WORK INSTRUCTION:
Go through the entries below and tally each line holding the string "SALGADOS". Return the number only.

*** PROVIDED RECORDS ***

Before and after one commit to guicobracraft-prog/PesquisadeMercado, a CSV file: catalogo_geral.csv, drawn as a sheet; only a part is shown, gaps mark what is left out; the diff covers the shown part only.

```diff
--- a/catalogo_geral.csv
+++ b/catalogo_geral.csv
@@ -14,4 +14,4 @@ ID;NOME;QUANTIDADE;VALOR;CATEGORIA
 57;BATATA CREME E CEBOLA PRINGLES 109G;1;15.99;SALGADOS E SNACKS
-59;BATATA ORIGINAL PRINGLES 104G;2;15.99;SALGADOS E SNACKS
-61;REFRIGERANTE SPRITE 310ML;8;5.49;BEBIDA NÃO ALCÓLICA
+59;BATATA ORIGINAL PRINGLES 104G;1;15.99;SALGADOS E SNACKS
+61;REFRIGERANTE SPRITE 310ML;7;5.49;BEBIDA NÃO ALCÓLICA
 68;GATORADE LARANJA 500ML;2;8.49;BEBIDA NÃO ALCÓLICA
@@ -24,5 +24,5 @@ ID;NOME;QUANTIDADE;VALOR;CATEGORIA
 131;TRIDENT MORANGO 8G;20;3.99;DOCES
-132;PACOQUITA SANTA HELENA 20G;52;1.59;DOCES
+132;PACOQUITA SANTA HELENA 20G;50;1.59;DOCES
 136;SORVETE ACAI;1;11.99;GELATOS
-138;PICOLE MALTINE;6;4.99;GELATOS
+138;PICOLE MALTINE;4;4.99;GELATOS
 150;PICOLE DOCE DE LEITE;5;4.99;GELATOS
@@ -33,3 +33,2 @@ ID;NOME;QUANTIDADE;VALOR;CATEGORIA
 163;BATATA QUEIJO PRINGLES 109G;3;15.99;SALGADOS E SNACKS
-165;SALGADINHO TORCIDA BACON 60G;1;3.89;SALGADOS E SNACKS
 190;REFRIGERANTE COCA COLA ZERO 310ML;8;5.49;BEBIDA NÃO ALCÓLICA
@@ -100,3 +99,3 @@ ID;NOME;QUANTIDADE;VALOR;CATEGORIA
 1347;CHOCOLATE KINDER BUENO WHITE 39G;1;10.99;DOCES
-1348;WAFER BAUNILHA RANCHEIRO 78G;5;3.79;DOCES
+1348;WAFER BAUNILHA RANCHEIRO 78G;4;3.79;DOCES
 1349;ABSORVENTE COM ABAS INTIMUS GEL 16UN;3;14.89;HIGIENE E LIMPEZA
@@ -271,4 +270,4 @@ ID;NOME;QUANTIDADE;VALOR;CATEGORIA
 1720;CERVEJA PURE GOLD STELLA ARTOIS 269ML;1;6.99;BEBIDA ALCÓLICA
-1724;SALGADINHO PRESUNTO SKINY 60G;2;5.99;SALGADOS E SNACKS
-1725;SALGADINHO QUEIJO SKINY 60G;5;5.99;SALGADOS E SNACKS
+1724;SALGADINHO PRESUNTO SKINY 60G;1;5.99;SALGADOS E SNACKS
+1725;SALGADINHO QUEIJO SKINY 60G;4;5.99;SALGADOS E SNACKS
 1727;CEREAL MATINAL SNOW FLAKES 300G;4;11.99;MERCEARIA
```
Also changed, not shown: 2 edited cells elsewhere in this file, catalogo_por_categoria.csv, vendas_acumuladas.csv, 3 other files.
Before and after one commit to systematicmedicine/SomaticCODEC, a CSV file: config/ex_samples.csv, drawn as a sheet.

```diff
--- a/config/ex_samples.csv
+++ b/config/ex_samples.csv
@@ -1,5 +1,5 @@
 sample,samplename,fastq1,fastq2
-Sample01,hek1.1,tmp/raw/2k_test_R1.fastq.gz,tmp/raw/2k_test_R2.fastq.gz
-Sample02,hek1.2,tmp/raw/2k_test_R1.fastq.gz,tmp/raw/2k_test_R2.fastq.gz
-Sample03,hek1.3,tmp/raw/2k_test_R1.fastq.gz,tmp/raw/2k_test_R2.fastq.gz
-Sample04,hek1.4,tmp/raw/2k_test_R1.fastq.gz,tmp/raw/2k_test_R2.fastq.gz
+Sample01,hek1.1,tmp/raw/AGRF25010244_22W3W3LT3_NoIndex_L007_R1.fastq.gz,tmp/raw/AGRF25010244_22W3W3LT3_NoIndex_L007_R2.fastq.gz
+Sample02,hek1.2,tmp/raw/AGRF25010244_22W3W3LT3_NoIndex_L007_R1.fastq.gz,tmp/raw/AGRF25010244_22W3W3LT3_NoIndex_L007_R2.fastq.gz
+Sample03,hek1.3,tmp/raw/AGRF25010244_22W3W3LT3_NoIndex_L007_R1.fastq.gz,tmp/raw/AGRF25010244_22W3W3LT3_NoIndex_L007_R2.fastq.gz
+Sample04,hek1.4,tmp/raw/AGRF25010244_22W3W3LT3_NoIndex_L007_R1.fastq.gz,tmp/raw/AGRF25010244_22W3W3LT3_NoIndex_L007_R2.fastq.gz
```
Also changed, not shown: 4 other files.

*** End of PROVIDED RECORDS ***

REPLY:
9